Elder Gregory A. Schwitzer in this past general conference talked about missionary work. What General Conference is... “During the conference, Church leaders speak on a variety of spiritual topics. They address Latter-day Saints as well as government, faith and community representatives and other conference guests. Speakers include the worldwide leader of the Church, President Thomas S. Monson, and his counselors in the First Presidency, the governing body of the Church. Talks are also given by the members of the Quorum of Twelve Apostles and other leaders. General conference talks vary in length from about 5 to 20 minutes. Topics are not assigned; each speaker chooses his or her own subject matter. Talks usually cover basic gospel principles or address significant issues of the day, with speakers encouraging individuals and families in their efforts to follow Jesus Christ.” “If ever there was a time when the world needs disciples of Christ who can communicate the message of the gospel with clarity and from the heart, it is now. We need the clarion call of the trumpet. Christ was certainly our best example. He always demonstrated courage to stand up for what was right. His words echo through the centuries as He invites us to remember to love God and our fellowman, to keep all of God’s commandments, and to live as lights to the world. He was not afraid to speak against the earthly powers or rulers of His day, even when such were opposing His mission given to Him by His Heavenly Father. His words were not designed to confuse but to move the hearts of men. He clearly knew His Father’s will in all He said and did.”One of my friends, Hermano Walker, who is serving a mission right now in the Dominican Republic, was relating a story of when he was giving a talk in a small branch. He says,” I talked about the importance of members in the work. Comparing missionary work to a potato field. ‘(He’s from Idaho if you couldn’t tell)’ The field is white and ready to harvest. I compared the missionaries to the two crossovers in the field. They dig the potatoes and can dig a couple of rows solo. And this is good. But when the crossovers are followed by the digger, the work is so much better. The digger picks up the potatoes the crossovers dig and also can harvest four more rows by itself. This digger is like the branch.(in our case the ward) If we want more people to join ur church, the branch plays a huge role. Together we can harvest so much more effectively.

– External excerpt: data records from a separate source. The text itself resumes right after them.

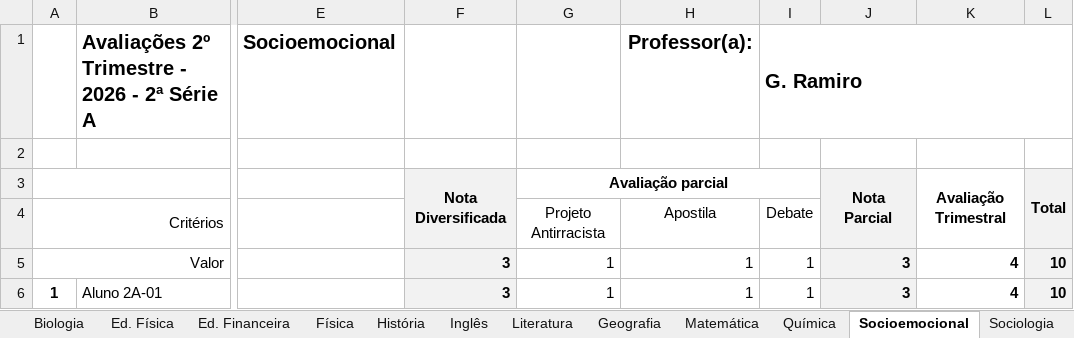
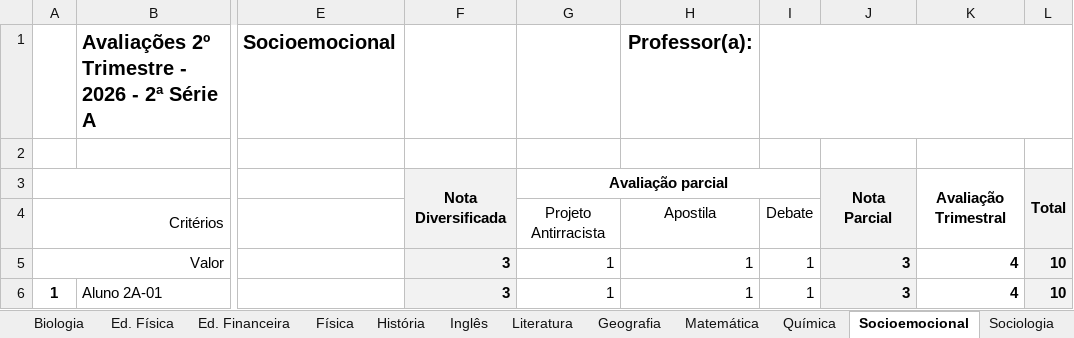
Before and after one commit to leandront77-spec/analiseeducacional, an Excel workbook: Dados/2 série A.xlsx, sheet Socioemocional, drawn as a sheet; only a part is shown, gaps mark what is left out; values as stored, in another font and other column widths than the file's, no borders; conditional formats not drawn; the diff names each change by its address in the sheet, - before the commit and + after, or states it on an @@ line.

```diff
--- a/Dados/2 série A.xlsx (sheet Socioemocional)
+++ b/Dados/2 série A.xlsx (sheet Socioemocional)
-I1: G. Ramiro
+I1: (empty)
```
Also changed, not shown: sheet Química, sheet Física, sheet IT - Literatura, sheet Inglês, sheet Geografia, Dados/1 série A.xlsx, Dados/2 série B.xlsx, 1 other file.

One simple way I have tried to be a better daily missionary is by being there for others. In this day and age it’s hard for us to slow down and take the time to just have a conversation or see how someone is doing. In Mosiah 18:8-9 it reads ” ye are desirous to come into the fold of God, and to be called his people, and are willing to bear one another’s burdens that they may be light. yea, and are willing to mourn with those that mourn; yea, and comfort those that stand in need of comfort, and to stand as witnesses of God at all times and in all things and in all places that ye may be in..” I have noticed as I have tried to do this I have become closer with the people I interact with and feel a love and care for them I might not have felt as much before.
I have also found that constant scripture study, prayer, and going to church has also greatly helped me in being a daily missionary. When others have questions about the church, having the knowledge to be able to help them is much simpler when you have been diligent in keeping the commandments and being active in the gospel. Some people think missionaries are only sent out to get more people in the church, strictly boosted stats. I was on splits with some missionaries when the investigator asked this same exact thing. The missionary responded by saying that he was not here to boost the church’s number or anything like that. He was out here serving because he knew of the happiness this gospel has brought to his family. I want to echo his words in saying that this gospel does bring lasting happiness and comfort. It helps us understand why we are here and where we are going.
Before I close I would like to point out that what I have said is true. In saying so do not think that I am anything close to perfect. Humans have imperfections and we all struggle at times. That is why the gospel is there to help us be able to learn and grow from our mistakes and strive to be better and a more perfect person. I know that missionary work is a work that can bless individuals and their families for countless generations. I challenge all of you to put your best foot forward and be a daily missionary. In the words of Dan Millman, “The time is now, the place is here.”

President Dow Wilson set me apart and a Missionary for The Church of Jesus Christ of Latter-day Saints to serve for a period of 2 years in the Guatemala Guatemala City Mission on Sunday, October 11, 2015 at our home.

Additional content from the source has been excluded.